## WHAT IS REQUIRED
Filter the records below, keeping only lines with the string "offline".

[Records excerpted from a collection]
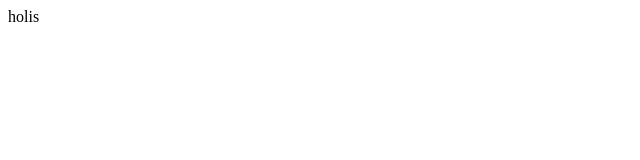
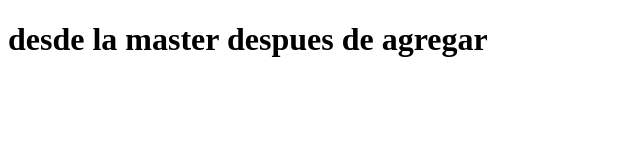
Before and after one commit to leonyudithk/Git-trunk-based, a plain HTML site: page index.html in a window 1280 px wide. Shown: the whole page, without its empty margins (0-640 px from the left). Drawn offline with Linux system fonts and the light colour scheme.

Commit message:
desde master

```diff
--- a/index.html
+++ b/index.html
@@ -8,7 +8,7 @@
 </head>
 <body>
   <div>
-      holis
+     <h1>desde la master despues de agregar</h1>
   </div>
 </body>
 </html>
```
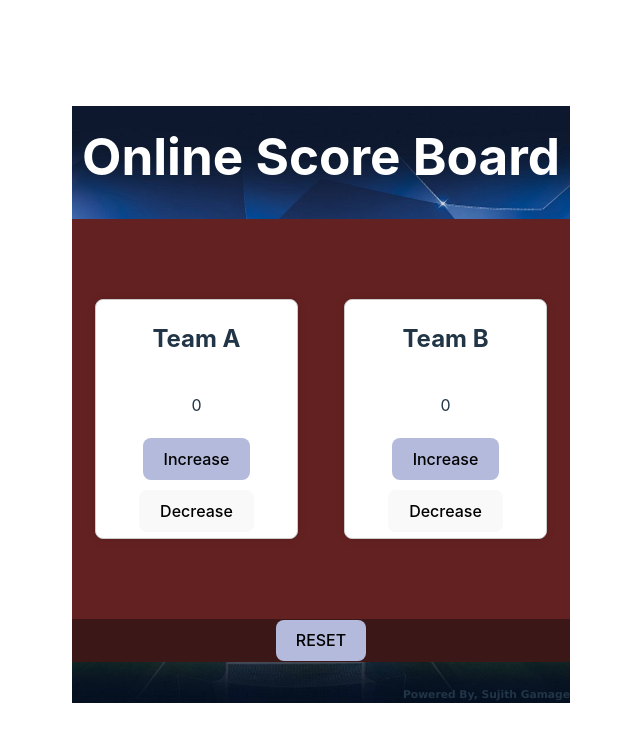
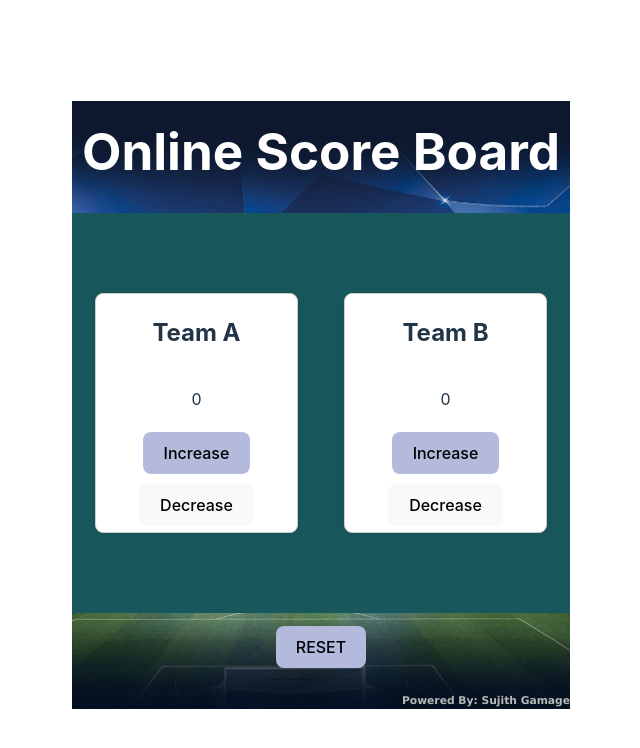
Before and after one commit to sujithkpg/react-app, a React (Vite) app: page / in a window 1280 px wide. Shown: the top 748 px of the page, without its empty margins (319-959 px from the left). Built offline with nearby package versions, Linux system fonts and the light colour scheme.

Commit message:
counter reset action

```diff
--- a/src/App.css
+++ b/src/App.css
@@ -69,7 +69,7 @@
   flex-direction: row;
   align-items: center;
   height: 50vh;
-  background-color: #642121;
+  background-color: #18585c;
 }
 
 .team {
@@ -84,8 +84,7 @@
 }
 
 .reset-btn{
-  padding: 1px;
-  background-color:#3c1717;
+  padding-top: 13px;
 }
 
 .counter {
@@ -106,12 +105,13 @@
 }
 
 .foter-title{
+  color: #b8b8b8;
   text-align: right;
   text-shadow: #4e1b1b;
   font-family: 'Lucida Sans';
 }
 .foter-title:hover{
- color: blue;
+ color: rgb(156, 156, 171);
 }
 .foter-title::after{
   color: rgb(216, 33, 70);
--- a/src/MyComponent.tsx
+++ b/src/MyComponent.tsx
@@ -9,7 +9,7 @@ interface MyComponentProps {
 const MyComponent: React.FC<MyComponentProps> = ({ name }) => {
   return (
     <div>
-      <h6 className='foter-title'>Powered By, {name}</h6>
+      <h6 className='foter-title'>Powered By: {name}</h6>
     </div>
   );
 };
```
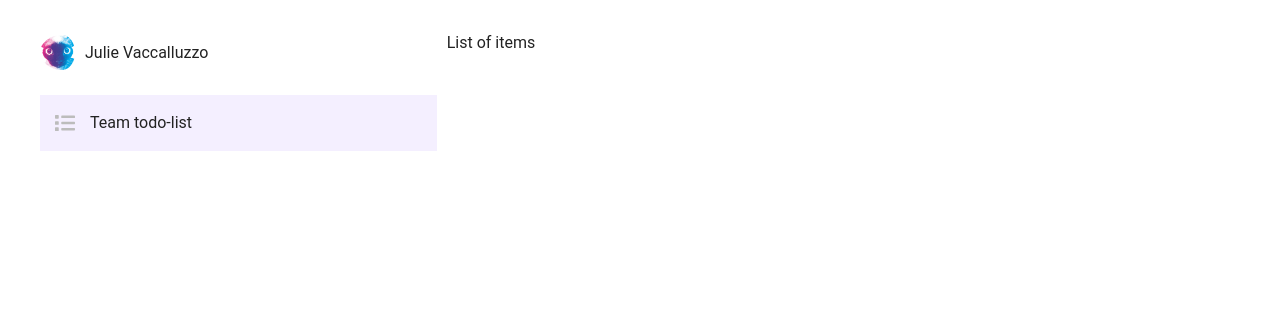
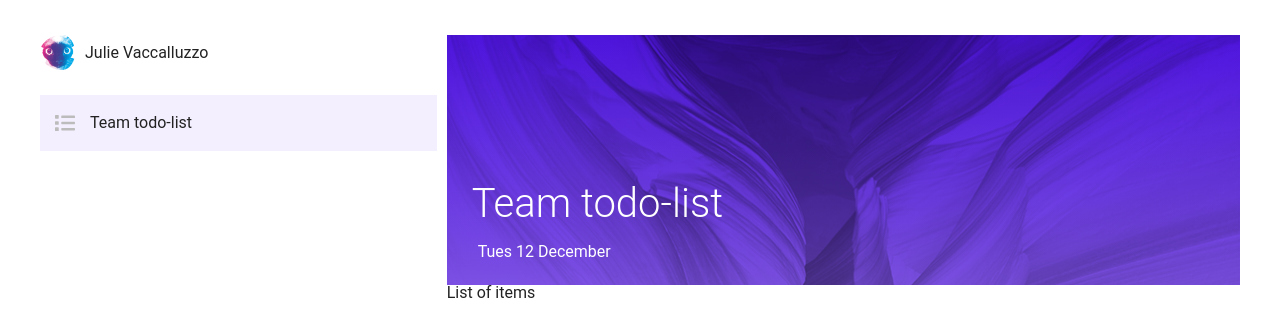
Before and after one commit to Julieslv/todoReact, a React (Create React App) app: page / in a window 1280 px wide. Shown: the top 336 px of the page. Built offline with nearby package versions, Linux system fonts and the light colour scheme; what webfontloader would draw is missing.

Commit message:
update header for list

```diff
--- a/src/App.css
+++ b/src/App.css
@@ -43,4 +43,40 @@ body {
 
 .list-header {
 	background: linear-gradient(to bottom, #5015e3 0%, #7e52e8 100%);
+	display: flex;
+	flex-direction: column;
+	align-items: flex-start;
+	justify-content: flex-end;
+	min-height: 200px;
+	padding: 25px;
+	position: relative;
 }
+
+.list-header::before {
+	content: '';
+	display: block;
+	position: absolute;
+	top: 0;
+	left: 0;
+	height: 100%;
+	width: 100%;
+	background: transparent url(images/canyon.png) no-repeat 50% 0;
+	background-size: cover;
+	opacity: 0.5;
+}
+
+.list-header>* {
+	position: relative;
+}
+
+.list-header h2 {
+	color: #ffffff;
+	font-size: 2.5rem;
+	font-weight: 300;
+	margin: 0.5em 0;
+}
+
+.list-header p {
+	color: #ffffff;
+	text-indent: 6px;
+}
--- a/src/App.js
+++ b/src/App.js
@@ -8,7 +8,9 @@ import List from './components/lists/List';
 class App extends Component {
 	state = {
 		userName: 'Julie Vaccalluzzo',
-		listName: 'Team todo-list'
+		listName: 'Team todo-list',
+		listDate: 'Tues 12 December',
+		list: ['Shortlist feature for MVP', 'Launch PPC campaign with new creative', 'Define audience breakdown with new data']
 	}
 	render() {
 		return (
@@ -18,7 +20,7 @@ class App extends Component {
 					<ListGroup listName={this.state.listName} />
 				</div>
 				<div>
-					<List />
+					<List listName={this.state.listName} listDate={this.state.listDate} />
 				</div>
 			</div>
 		)
--- a/src/components/Profile.js
+++ b/src/components/Profile.js
@@ -4,6 +4,7 @@ import profileImg from '../images/profile.jpg';
 const Profile = ({ userName }) => {
 	return (
 		<div className='profile'>
+			{/* COULD DO Profile image dynamic */}
 			<img src={profileImg} alt='User profile' />
 			<div>{userName}</div>
 		</div>
--- a/src/components/lists/List.js
+++ b/src/components/lists/List.js
@@ -1,8 +1,10 @@
 import React from 'react'
+import ListHeader from './ListHeader';
 
-const List = () => {
+const List = ({ listName, listDate }) => {
 	return (
 		<div className='list'>
+			<ListHeader listName={listName} listDate={listDate} />
 			List of items
 		</div>
 	)
--- a/src/components/lists/ListHeader.js
+++ b/src/components/lists/ListHeader.js
@@ -1,16 +1,12 @@
-import React, { Component } from 'react'
-import PropTypes from 'prop-types'
+import React from 'react'
 
-class ListHeader extends Component {
-	static propTypes = {
-		prop: PropTypes
-	}
+const ListHeader = ({ listName, listDate }) => {
+	return (
+		<div className='list-header'>
+			<h2>{listName}</h2>
+			<p>{listDate}</p>
+		</div>
+	)
+}
 
-	render() {
-		return (
-			<Header className='list-header'>
-
-			</Header>
-		)
-	}
-}
+export default ListHeader
--- a/src/index.js
+++ b/src/index.js
@@ -8,7 +8,7 @@ import WebFont from 'webfontloader';
 
 WebFont.load({
 	google: {
-		families: ['Roboto:400,500,700', 'serif']
+		families: ['Roboto:300,400,500,700', 'serif']
 	}
 });
 
```
Also changed, not shown: src/images/canyon.png (added).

## COMPLETED TASK
Before and after one commit to leonyudithk/Git-trunk-based, a plain HTML site: page index.html in a window 1280 px wide. Shown: the whole page, without its empty margins (0-640 px from the left). Drawn offline with Linux system fonts and the light colour scheme.
Before and after one commit to sujithkpg/react-app, a React (Vite) app: page / in a window 1280 px wide. Shown: the top 748 px of the page, without its empty margins (319-959 px from the left). Built offline with nearby package versions, Linux system fonts and the light colour scheme.
Before and after one commit to Julieslv/todoReact, a React (Create React App) app: page / in a window 1280 px wide. Shown: the top 336 px of the page. Built offline with nearby package versions, Linux system fonts and the light colour scheme; what webfontloader would draw is missing.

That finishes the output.